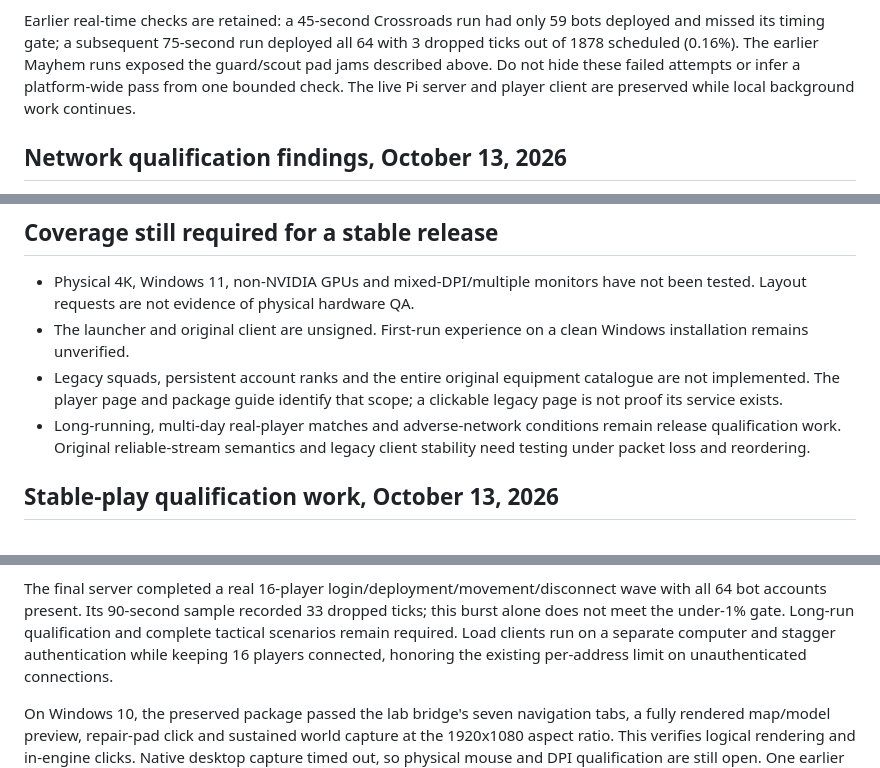
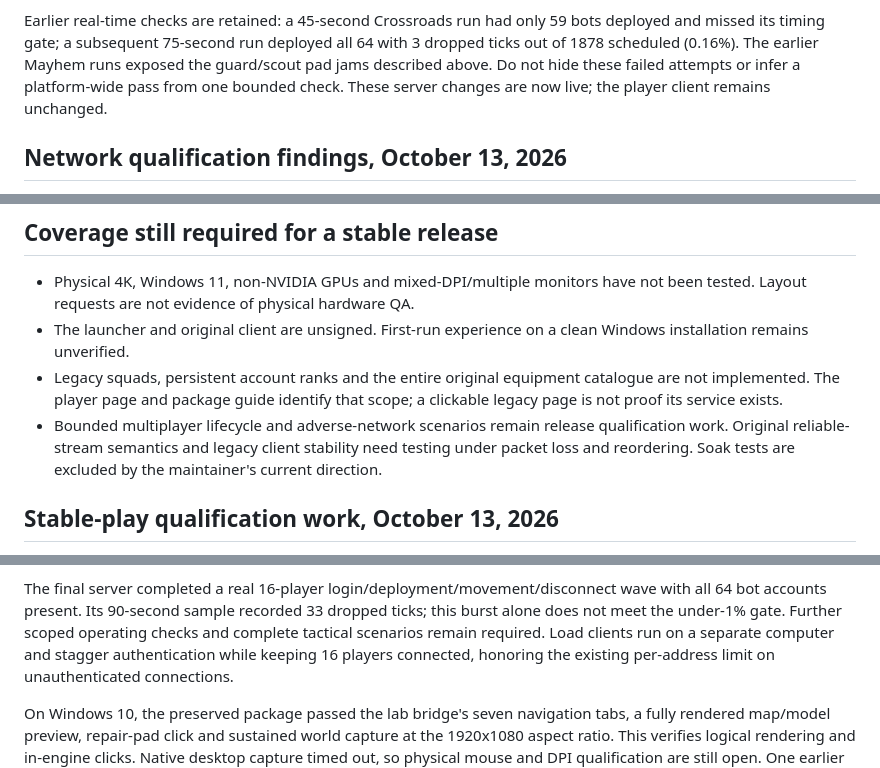
Before and after one commit to n30nex/Wulfram-Revival, a Markdown page: READINESS.md, 3 parts joined by grey strips. GitHub-like rendering.

```diff
--- a/READINESS.md
+++ b/READINESS.md
@@ -69,8 +114,8 @@ Earlier real-time checks are retained: a 45-second Crossroads run had only 59
 bots deployed and missed its timing gate; a subsequent 75-second run deployed
 all 64 with 3 dropped ticks out of 1878 scheduled (0.16%). The earlier Mayhem
 runs exposed the guard/scout pad jams described above. Do not hide these failed
-attempts or infer a platform-wide pass from one bounded check. The live Pi
-server and player client are preserved while local background work continues.
+attempts or infer a platform-wide pass from one bounded check. These server
+changes are now live; the player client remains unchanged.
 
 ## Network qualification findings, October 13, 2026
 
@@ -202,9 +248,10 @@ package and player page unchanged.
 - Legacy squads, persistent account ranks and the entire original equipment
   catalogue are not implemented. The player page and package guide identify
   that scope; a clickable legacy page is not proof its service exists.
-- Long-running, multi-day real-player matches and adverse-network conditions
-  remain release qualification work. Original reliable-stream semantics and
-  legacy client stability need testing under packet loss and reordering.
+- Bounded multiplayer lifecycle and adverse-network scenarios remain release
+  qualification work. Original reliable-stream semantics and legacy client
+  stability need testing under packet loss and reordering. Soak tests are
+  excluded by the maintainer's current direction.
 
 ## Stable-play qualification work, October 13, 2026
 
@@ -245,8 +292,8 @@ the exact Actions binding passed its Python binding suite too.
 
 The final server completed a real 16-player login/deployment/movement/disconnect
 wave with all 64 bot accounts present. Its 90-second sample recorded 33 dropped
-ticks; this burst alone does not meet the under-1% gate. Long-run qualification
-and complete tactical scenarios remain required. Load clients run on a separate
+ticks; this burst alone does not meet the under-1% gate. Further scoped operating
+checks and complete tactical scenarios remain required. Load clients run on a separate
 computer and stagger authentication while keeping 16 players connected, honoring
 the existing per-address limit on unauthenticated connections.
 
```
Also changed, not shown: other parts of READINESS.md (+53 -7 lines), NETWORK-QUALIFICATION.md (+3 -1 lines), ROADMAP.md (+8 -5 lines).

-=-=-=-=-

- **Try it**: If an entry contains a picture, leave it out and repeat the rest exactly.

- **Result for this exercise**:
Before and after one commit to n30nex/Wulfram-Revival, a Markdown page: READINESS.md, 3 parts joined by grey strips. GitHub-like rendering.

```diff
--- a/READINESS.md
+++ b/READINESS.md
@@ -69,8 +114,8 @@ Earlier real-time checks are retained: a 45-second Crossroads run had only 59
 bots deployed and missed its timing gate; a subsequent 75-second run deployed
 all 64 with 3 dropped ticks out of 1878 scheduled (0.16%). The earlier Mayhem
 runs exposed the guard/scout pad jams described above. Do not hide these failed
-attempts or infer a platform-wide pass from one bounded check. The live Pi
-server and player client are preserved while local background work continues.
+attempts or infer a platform-wide pass from one bounded check. These server
+changes are now live; the player client remains unchanged.
 
 ## Network qualification findings, October 13, 2026
 
@@ -202,9 +248,10 @@ package and player page unchanged.
 - Legacy squads, persistent account ranks and the entire original equipment
   catalogue are not implemented. The player page and package guide identify
   that scope; a clickable legacy page is not proof its service exists.
-- Long-running, multi-day real-player matches and adverse-network conditions
-  remain release qualification work. Original reliable-stream semantics and
-  legacy client stability need testing under packet loss and reordering.
+- Bounded multiplayer lifecycle and adverse-network scenarios remain release
+  qualification work. Original reliable-stream semantics and legacy client
+  stability need testing under packet loss and reordering. Soak tests are
+  excluded by the maintainer's current direction.
 
 ## Stable-play qualification work, October 13, 2026
 
@@ -245,8 +292,8 @@ the exact Actions binding passed its Python binding suite too.
 
 The final server completed a real 16-player login/deployment/movement/disconnect
 wave with all 64 bot accounts present. Its 90-second sample recorded 33 dropped
-ticks; this burst alone does not meet the under-1% gate. Long-run qualification
-and complete tactical scenarios remain required. Load clients run on a separate
+ticks; this burst alone does not meet the under-1% gate. Further scoped operating
+checks and complete tactical scenarios remain required. Load clients run on a separate
 computer and stagger authentication while keeping 16 players connected, honoring
 the existing per-address limit on unauthenticated connections.
 
```
Also changed, not shown: other parts of READINESS.md (+53 -7 lines), NETWORK-QUALIFICATION.md (+3 -1 lines), ROADMAP.md (+8 -5 lines).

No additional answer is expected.